Do you tell people, maybe your children, You are special. You are smart. You are amazing? Do you send yourself similar messages? But, wait! These lines are not necessarily the best for anyone’s development of healthy self-esteem, confidence, compassion or self-compassion.
Believing You are smart, may be true or not. Numerous and recent research projects indicate that intelligence is not the main indicator of success nor happiness. Plus, it belies the fact that most of us have an average intelligence. That’s what the Wechsler Intelligence Scale indicates. Most us are normal, average human beings! That doesn’t mean we can not do exceptional acts.
Believing You are special (or amazing) can encourage narcissism, a sense of privilege, and arrogance. No one is more special than another. Of course, most of us are special to a special loved one or loves.
Regrettably, the self-esteem movement went sideways when many parents began to use these expletives of perfection in a culture filled with competitiveness. They falsely placed the receiver at the top of the human race hierarchy. So, instead of building ourselves and others up with perfectionistic cliches what are the alternatives?
The two main messages that build healthy self-esteem and self-concept are:
1) You are lovable and
2) You are capable.
The first declaration requires no performance. All babies are lovable just the way they are. And we stay lovable. The second statement, You are capable, requires a journey to discover our gifts, passions and strengths. And then we need a willingness to use those gifts to make a meaningful difference. Most of us desire some sense of life purpose.
And of course, I add, You are resilient as we can all benefit from the ability to bounce back from life’s challenges.
As human beings we will make errors. In order for us to bounce back from those errors we need a dose of, guess what? Yes, compassion for both ourselves and others. We need to let one another off the hook of the perfection trap.
Self-Compassion and Compassion are the Answer
The Cambridge Dictionary define compassion as
a strong feeling of sympathy and sadness for the suffering or bad luck of others and a wish to help them.”
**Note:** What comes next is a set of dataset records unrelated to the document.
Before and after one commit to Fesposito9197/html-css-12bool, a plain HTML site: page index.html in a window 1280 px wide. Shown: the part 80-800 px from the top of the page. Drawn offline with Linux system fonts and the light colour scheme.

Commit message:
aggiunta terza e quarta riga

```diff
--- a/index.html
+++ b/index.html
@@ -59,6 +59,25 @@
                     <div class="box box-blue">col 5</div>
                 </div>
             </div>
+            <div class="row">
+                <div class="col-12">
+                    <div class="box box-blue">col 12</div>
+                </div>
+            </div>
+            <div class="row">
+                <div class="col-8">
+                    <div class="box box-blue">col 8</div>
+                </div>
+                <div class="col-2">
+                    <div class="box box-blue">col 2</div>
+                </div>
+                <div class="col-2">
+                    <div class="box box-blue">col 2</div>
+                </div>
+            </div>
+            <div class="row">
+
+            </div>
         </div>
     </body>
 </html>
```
The Oxford dictionary used the word pity to mean compassion. I didn’t like that. Who wants to be pitied? I would like us to substitute the word empathy in the Cambridge Dictionary’s definition for sympathy. I prefer to think of compassion as having empathy for other people’s pain and misfortune.
Children suffer around the world of verbal, physical and sexual abuse plus neglect. Then there are in countries who practice child-labor and child-marriages. We instinctively compassion for those children. But too often we forget those children often grow into angry, defensive, controlling, depressed, anxious or addicted adults. Some have the privilege and resources to access therapy or some other healing experience. Others are merely and tragically doing their best.
Some may find solace in reading books such as the compassion researcher, Kristin Neff’s book Self-Compassion: Stop Beating Yourself Up and Leave Insecurity Behind. She suggests we practice the ability to think and act kindly towards ourselves. However, for some of us the idea of self-compassion may be difficult. To sit still with empathy while in our emotional pain may seem impossible.
Neff proposes that how we attempt to boost self-esteem, as described above, can indeed become problematic. She points out that if we use comparisons to boost our worth, self-esteem becomes a competitive race. We then are repeatedly attempting to be and do one better than others. And when we do not find ourselves at the top, we view ourselves as less-than and unworthy.
What Self-Compassion Can Do for You
Here is what self-compassion can do for you. It can help you look at yourself and others as merely human. With increased self-compassion comes self-acceptance of our weaknesses, mistakes and personality flaws. Doing so results in increased self-responsibility. We can tell ourselves, “Yes, I made a mistake that hurt others. I will forgive myself and make amends.”
Those with well developed self-compassion embrace their inner critic. They do not fear it. They view the inner-critic with resilience and engage in dialogue with the snarly voice inside.
Deepen your self-compassion by treating yourself like a compassionate, caring and kind parent. Here are some tips to help.
Eight Tips to Deepen Your Self-Compassion
- Protect yourself from others who are not kind, supportive, and compassionate. If you have repeated conflict with a loved one seek therapy yourself and/or go together.
- If you live with someone who abusive, put a strategy in place to leave. Ask for help from a domestic violence shelter.
- Regularly, do something kind and comforting for yourself. Take a bubble bath, nap or eat a bowl of tapioca pudding.
- From a compassion adult part, develop some loving self-talk. Tell yourself, “You are lovable. You can do it. You deserve a rest.”
- Befriend the part of you that is the protector, defender or critic. It helped you survive abuse. Acknowledge that part of you. “Awe, I hear you. In the past you helped me cope. I wasn’t safe. I had no control or choice. I am safe now. I can make choices that nourish me.”
- When you do not want to do something that is ultimately healthy for you, arrange to give yourself a reward after
- Talk about and celebrate your accomplishments and, some days, celebrate that you got out of bed.
His Holiness, The Dalai Lama said, “If you want others to be happy, practice compassion. If you want to be happy, practice compassion.”
What do you do to practice self-compassion?